(Extracted entries begins)

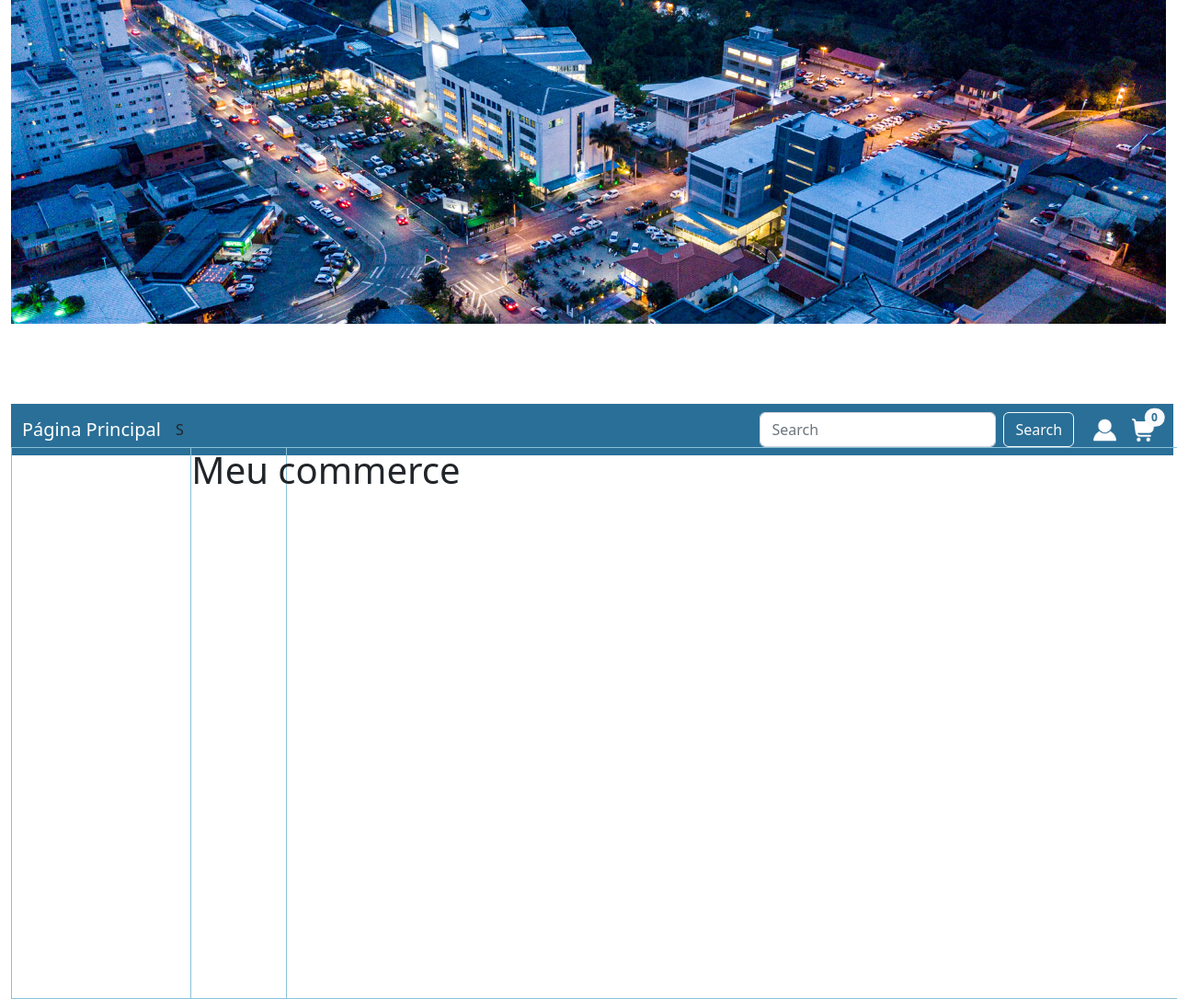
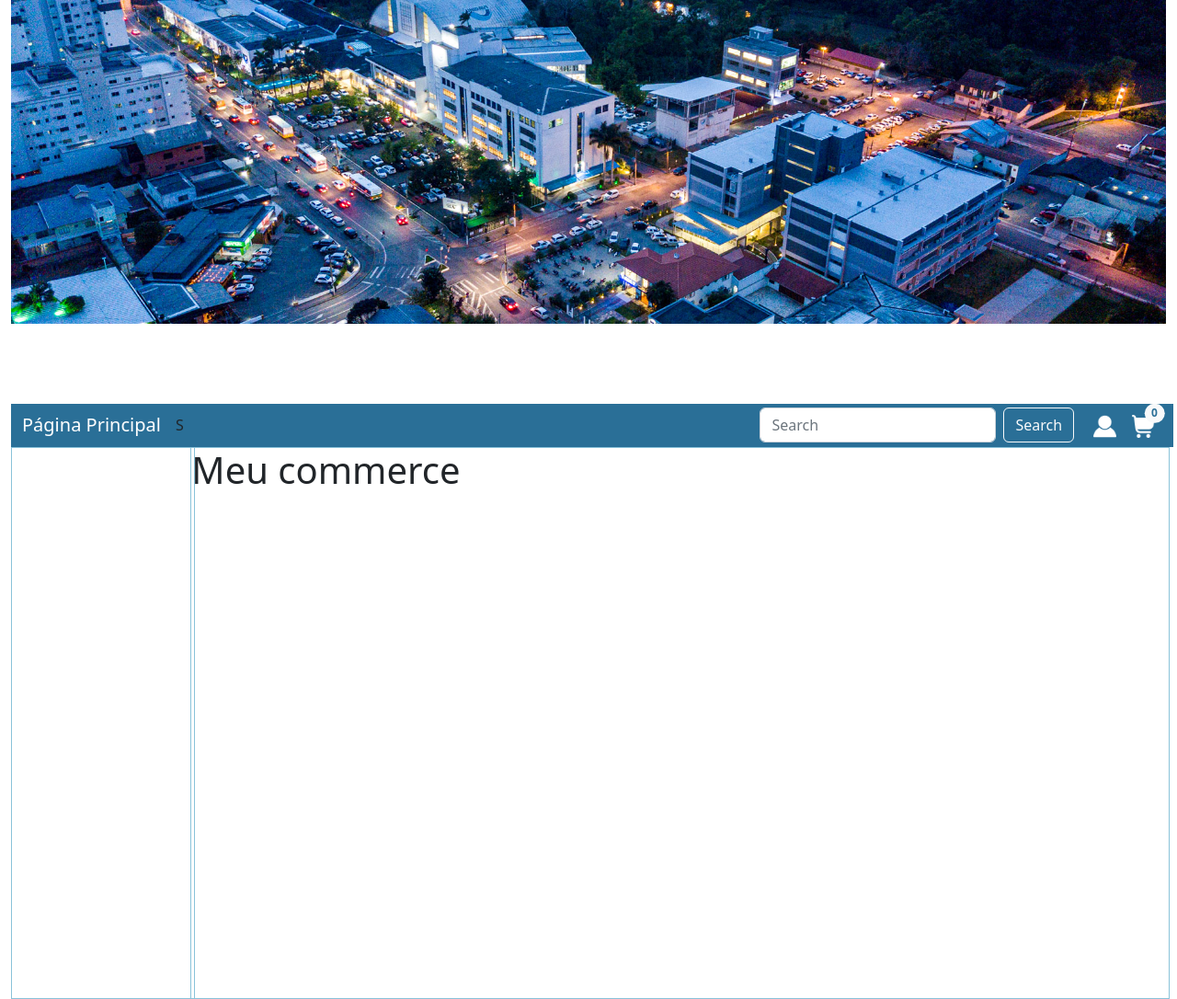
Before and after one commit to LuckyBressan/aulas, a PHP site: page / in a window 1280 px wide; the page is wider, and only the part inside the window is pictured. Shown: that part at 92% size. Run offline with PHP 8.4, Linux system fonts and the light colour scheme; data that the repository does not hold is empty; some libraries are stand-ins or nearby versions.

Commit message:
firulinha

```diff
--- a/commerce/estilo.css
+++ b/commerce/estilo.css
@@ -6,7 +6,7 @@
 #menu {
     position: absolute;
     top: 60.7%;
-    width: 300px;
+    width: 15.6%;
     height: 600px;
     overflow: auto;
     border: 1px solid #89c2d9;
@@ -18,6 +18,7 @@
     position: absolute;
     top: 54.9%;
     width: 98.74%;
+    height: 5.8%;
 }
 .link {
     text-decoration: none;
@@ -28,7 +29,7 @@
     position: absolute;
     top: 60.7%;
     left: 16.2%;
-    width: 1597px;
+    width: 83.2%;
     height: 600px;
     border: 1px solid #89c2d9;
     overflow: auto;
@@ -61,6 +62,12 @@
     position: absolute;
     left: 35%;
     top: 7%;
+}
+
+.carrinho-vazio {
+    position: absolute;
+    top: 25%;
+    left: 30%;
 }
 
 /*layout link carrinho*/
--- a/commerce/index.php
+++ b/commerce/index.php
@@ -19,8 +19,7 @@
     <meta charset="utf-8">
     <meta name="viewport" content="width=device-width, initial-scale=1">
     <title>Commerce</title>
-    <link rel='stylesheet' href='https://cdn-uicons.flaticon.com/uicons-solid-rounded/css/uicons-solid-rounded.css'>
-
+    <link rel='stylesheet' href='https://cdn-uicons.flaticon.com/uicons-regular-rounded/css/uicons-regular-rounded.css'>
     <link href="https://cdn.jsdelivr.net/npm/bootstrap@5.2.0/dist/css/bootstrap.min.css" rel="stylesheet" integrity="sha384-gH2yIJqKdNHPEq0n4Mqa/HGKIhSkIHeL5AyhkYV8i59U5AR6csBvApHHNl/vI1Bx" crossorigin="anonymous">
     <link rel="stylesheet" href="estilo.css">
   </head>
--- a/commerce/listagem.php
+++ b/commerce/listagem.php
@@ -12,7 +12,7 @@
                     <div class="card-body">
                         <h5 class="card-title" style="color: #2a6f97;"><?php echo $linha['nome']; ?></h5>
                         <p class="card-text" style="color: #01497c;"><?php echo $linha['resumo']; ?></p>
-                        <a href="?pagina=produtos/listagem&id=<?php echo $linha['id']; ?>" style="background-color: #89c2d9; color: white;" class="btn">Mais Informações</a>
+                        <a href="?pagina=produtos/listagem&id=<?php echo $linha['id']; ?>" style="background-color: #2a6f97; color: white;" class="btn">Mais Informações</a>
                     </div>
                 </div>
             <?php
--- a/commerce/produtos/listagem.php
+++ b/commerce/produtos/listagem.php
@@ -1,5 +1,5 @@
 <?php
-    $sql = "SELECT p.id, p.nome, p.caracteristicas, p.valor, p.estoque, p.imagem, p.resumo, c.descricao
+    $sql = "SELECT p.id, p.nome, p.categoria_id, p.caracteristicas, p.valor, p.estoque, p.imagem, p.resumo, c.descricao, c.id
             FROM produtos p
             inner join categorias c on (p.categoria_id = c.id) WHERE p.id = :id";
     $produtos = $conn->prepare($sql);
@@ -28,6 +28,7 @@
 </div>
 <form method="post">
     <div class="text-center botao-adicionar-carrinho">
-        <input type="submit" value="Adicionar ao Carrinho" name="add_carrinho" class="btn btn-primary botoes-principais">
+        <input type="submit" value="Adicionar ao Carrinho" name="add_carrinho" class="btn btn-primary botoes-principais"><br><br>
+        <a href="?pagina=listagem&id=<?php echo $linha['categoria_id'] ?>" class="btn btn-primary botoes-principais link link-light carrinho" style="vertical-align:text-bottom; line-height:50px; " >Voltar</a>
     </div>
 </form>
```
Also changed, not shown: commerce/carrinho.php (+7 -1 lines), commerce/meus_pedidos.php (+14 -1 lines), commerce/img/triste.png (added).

(Extracted entries ends)
(Extracted entries begins)

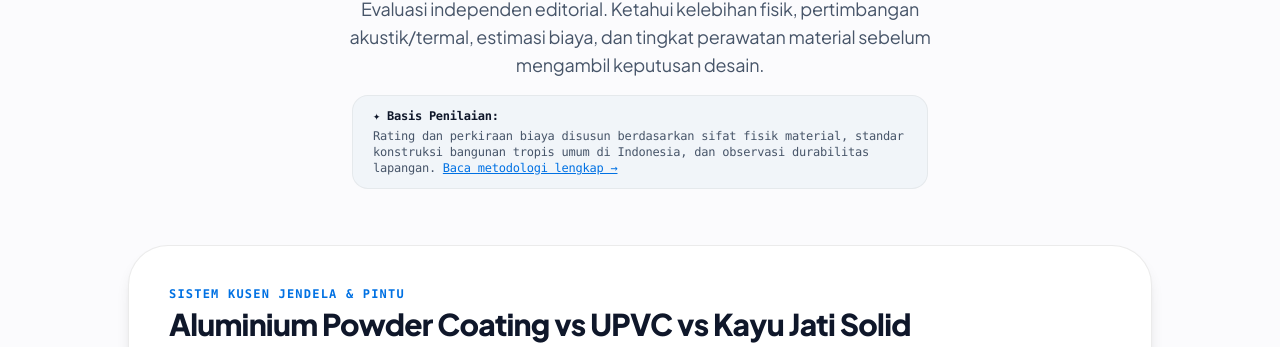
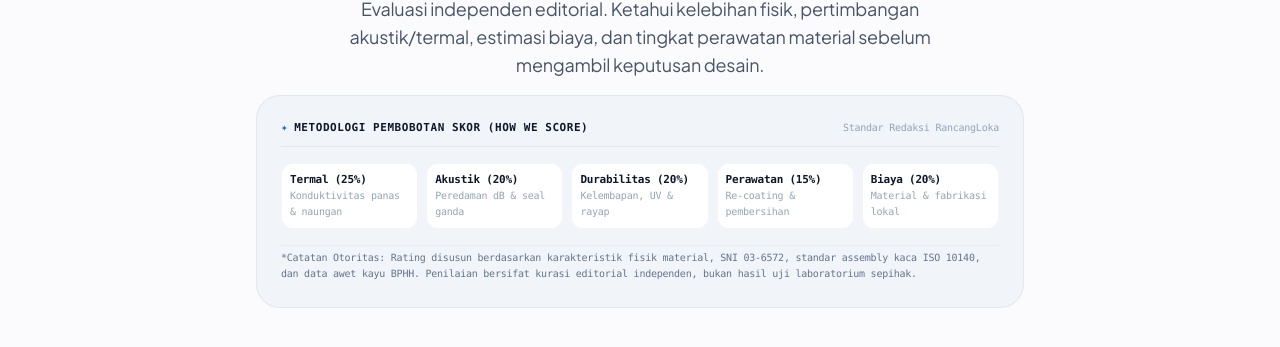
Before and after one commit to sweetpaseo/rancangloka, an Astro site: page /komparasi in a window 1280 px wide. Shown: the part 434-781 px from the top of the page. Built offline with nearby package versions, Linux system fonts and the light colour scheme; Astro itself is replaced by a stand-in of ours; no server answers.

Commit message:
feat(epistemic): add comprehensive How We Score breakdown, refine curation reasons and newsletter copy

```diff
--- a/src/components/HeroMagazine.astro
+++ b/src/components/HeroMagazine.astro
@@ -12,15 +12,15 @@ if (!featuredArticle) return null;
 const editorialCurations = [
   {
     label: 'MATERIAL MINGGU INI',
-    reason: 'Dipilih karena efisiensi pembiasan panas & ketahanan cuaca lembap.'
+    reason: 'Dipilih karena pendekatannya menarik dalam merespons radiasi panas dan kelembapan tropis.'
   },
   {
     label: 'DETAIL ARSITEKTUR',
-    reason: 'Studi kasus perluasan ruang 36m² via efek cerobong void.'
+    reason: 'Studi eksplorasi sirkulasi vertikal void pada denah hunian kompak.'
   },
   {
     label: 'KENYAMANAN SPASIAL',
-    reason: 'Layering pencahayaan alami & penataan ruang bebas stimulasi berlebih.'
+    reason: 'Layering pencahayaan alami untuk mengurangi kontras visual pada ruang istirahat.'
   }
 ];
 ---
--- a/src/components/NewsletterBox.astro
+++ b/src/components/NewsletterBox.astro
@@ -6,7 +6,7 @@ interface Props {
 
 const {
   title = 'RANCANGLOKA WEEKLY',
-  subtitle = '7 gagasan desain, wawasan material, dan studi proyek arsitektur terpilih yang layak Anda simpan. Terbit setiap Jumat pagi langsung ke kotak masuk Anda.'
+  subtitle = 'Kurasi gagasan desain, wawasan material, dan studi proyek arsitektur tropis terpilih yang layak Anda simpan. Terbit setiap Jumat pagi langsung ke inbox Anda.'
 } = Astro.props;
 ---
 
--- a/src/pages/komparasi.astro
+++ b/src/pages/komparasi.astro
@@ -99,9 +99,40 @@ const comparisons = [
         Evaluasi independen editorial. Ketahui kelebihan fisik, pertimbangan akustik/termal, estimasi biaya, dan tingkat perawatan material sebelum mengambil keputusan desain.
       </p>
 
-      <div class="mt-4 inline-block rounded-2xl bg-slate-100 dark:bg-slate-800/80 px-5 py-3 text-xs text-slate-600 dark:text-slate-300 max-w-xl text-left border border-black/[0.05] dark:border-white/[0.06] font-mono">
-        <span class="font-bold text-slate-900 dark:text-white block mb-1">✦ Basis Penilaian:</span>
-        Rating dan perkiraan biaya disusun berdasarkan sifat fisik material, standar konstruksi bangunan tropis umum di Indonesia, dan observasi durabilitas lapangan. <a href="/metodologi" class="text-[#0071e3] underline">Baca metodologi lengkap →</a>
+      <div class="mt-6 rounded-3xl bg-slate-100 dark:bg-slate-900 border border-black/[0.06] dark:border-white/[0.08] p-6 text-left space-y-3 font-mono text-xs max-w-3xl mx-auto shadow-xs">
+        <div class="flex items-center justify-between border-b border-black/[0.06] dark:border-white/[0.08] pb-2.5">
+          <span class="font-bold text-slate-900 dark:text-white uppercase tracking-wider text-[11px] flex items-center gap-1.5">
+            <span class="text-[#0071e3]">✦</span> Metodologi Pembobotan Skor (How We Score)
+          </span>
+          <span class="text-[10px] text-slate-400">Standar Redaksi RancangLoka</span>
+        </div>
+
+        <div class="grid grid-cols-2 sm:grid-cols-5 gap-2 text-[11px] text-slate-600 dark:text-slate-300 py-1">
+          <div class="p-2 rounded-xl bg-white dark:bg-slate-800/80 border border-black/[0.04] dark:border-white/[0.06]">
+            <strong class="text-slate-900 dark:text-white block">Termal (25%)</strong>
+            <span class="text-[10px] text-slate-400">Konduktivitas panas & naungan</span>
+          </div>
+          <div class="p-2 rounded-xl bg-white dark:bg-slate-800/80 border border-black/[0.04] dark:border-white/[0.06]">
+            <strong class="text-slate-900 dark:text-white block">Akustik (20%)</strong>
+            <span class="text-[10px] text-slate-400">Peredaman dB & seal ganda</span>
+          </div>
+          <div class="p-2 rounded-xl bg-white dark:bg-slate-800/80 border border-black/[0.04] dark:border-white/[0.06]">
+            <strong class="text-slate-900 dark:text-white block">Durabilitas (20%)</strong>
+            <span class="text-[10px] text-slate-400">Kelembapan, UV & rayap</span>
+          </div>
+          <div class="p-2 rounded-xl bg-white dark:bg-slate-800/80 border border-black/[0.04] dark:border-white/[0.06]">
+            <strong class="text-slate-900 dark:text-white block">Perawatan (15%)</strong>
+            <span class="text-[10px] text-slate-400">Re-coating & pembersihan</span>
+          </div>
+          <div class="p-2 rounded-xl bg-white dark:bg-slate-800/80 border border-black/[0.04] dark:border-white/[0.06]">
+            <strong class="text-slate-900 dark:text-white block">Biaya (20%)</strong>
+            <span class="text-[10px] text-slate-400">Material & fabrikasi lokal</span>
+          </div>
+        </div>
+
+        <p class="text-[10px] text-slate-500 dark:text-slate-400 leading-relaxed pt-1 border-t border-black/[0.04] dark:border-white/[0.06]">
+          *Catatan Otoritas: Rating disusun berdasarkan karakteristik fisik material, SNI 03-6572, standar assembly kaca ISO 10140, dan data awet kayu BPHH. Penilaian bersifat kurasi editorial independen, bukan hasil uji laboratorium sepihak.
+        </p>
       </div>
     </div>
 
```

(Extracted entries ends)

▸ Work instruction: Please report only the count of lines in the entries above where the word "span" appears.

▸ Written solution: 10